Near Luxor (Photo by author).
The Colossi of Memnon Near Luxor, just one of the amazing architectural projects carried out by the ancient Egyptians. (Photo by author).

Keep in mind, atmospheric extinction is your enemy in this quest, as it will knock normally brilliant magnitude -1.46 Sirius a whopping 40 times in brightness to around magnitude +2.4.

Note that we have a nice line-up of planets in the dawn sky (see intro chart), which are joined by a waning crescent Moon this weekend. Jupiter and Mars ride high about an hour before sunrise, and if you can pick out Mercury at magnitude -0.5 directly below them, you should have a shot at spotting Sirius far to the south.

And don’t be afraid to “cheat” a little bit and use binoculars in your quest… we’ve even managed on occasion to track Sirius into the broad daylight. Just be sure to physically block the Sun behind a building or hill before attempting this feat!

Sirius as seen via Hubble- can you spy Sirius B? (NASA/ESA Hubble image).
Sirius as seen via Hubble- can you spy Sirius B? (Credit: NASA/ESA Hubble image).

Of course, the heliacal rising of Sirius prior to the flooding of the Nile was a convenient coincidence that the Egyptians used to their advantage. The ancients had little idea as to what they were seeing. At 8.6 light-years distant, Sirius is the brightest star in Earth’s sky during the current epoch. It’s also the second closest star visible to the naked eye from Earth. Only Alpha Centauri, located deep in the southern hemisphere sky is closer. The light you’re seeing from Sirius today left in early 2005, back before most of us had Facebook accounts.

Sirius also has a companion star, Sirius B. This star is the closest example of a white dwarf. Orbiting its primary once every 50 years, Sirius B has also been the center of a strange controversy we’ve explored in past writings concerning Dogon people of Mali.

Sirius B is difficult to nab in a telescope, owing to dazzling nearby Sirius A. This feat will get easier as Sirius B approaches apastron with a max separation of 11.5 arc seconds in  2025.

Some paleoastronomers have also puzzled over ancient records referring to Sirius as “red” in color.  While some have stated that this might overturn current astrophysical models, a far more likely explanation is its position low to the horizon for northern hemisphere observers.

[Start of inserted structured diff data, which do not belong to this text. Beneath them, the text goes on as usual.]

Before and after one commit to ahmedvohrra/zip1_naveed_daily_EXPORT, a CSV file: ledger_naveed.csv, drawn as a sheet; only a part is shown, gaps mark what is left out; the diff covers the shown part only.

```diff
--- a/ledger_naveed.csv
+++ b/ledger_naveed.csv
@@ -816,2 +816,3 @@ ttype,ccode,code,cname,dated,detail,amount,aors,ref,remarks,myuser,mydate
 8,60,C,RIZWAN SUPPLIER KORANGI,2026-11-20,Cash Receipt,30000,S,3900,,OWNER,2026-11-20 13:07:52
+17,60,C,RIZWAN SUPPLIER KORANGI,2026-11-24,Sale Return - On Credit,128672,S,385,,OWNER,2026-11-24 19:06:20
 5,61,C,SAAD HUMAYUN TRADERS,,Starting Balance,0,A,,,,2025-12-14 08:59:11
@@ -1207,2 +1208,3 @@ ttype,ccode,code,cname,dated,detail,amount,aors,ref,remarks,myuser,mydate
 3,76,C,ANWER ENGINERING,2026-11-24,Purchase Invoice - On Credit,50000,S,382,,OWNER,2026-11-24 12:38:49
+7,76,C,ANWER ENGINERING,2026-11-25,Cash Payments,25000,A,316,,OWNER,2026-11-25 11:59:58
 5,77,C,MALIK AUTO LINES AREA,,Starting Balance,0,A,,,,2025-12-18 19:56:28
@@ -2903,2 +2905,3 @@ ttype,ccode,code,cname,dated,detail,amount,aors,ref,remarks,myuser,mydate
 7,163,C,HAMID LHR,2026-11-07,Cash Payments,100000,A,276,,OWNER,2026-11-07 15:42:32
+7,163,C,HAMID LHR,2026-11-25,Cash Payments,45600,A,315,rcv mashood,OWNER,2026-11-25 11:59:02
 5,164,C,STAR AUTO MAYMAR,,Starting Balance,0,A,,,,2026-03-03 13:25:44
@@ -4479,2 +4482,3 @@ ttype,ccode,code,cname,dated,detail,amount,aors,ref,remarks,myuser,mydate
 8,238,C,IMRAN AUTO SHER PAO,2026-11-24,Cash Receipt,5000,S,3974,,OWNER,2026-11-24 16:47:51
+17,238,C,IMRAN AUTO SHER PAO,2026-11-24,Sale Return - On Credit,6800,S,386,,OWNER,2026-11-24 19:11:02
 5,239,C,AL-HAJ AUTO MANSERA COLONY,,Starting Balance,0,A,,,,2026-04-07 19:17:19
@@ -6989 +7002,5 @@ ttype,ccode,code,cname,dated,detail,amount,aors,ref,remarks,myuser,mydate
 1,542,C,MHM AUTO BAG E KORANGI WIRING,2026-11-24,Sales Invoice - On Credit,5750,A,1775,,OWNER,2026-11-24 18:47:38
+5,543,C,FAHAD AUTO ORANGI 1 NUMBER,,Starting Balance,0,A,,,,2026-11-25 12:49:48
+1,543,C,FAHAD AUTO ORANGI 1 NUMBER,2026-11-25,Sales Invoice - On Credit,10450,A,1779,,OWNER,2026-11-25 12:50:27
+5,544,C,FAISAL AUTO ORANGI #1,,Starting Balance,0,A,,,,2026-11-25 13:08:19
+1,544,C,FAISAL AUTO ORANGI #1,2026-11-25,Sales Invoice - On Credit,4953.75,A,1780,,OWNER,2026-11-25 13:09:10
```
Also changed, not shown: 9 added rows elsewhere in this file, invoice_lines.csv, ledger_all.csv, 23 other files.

Many bright stars can take on a twinkling ruddy hue when seen low in the sky due to atmospheric distortion.

Let the Dog Days of Summer (& astronomy) begin! (Photo by author).
Let the Dog Days of Summer (& astronomy) begin! (Photo by author).

All great facts to ponder during these Dog Days of early August, perhaps as the sky brightens during the dawn and your vigil for the Perseid meteors draws to an end!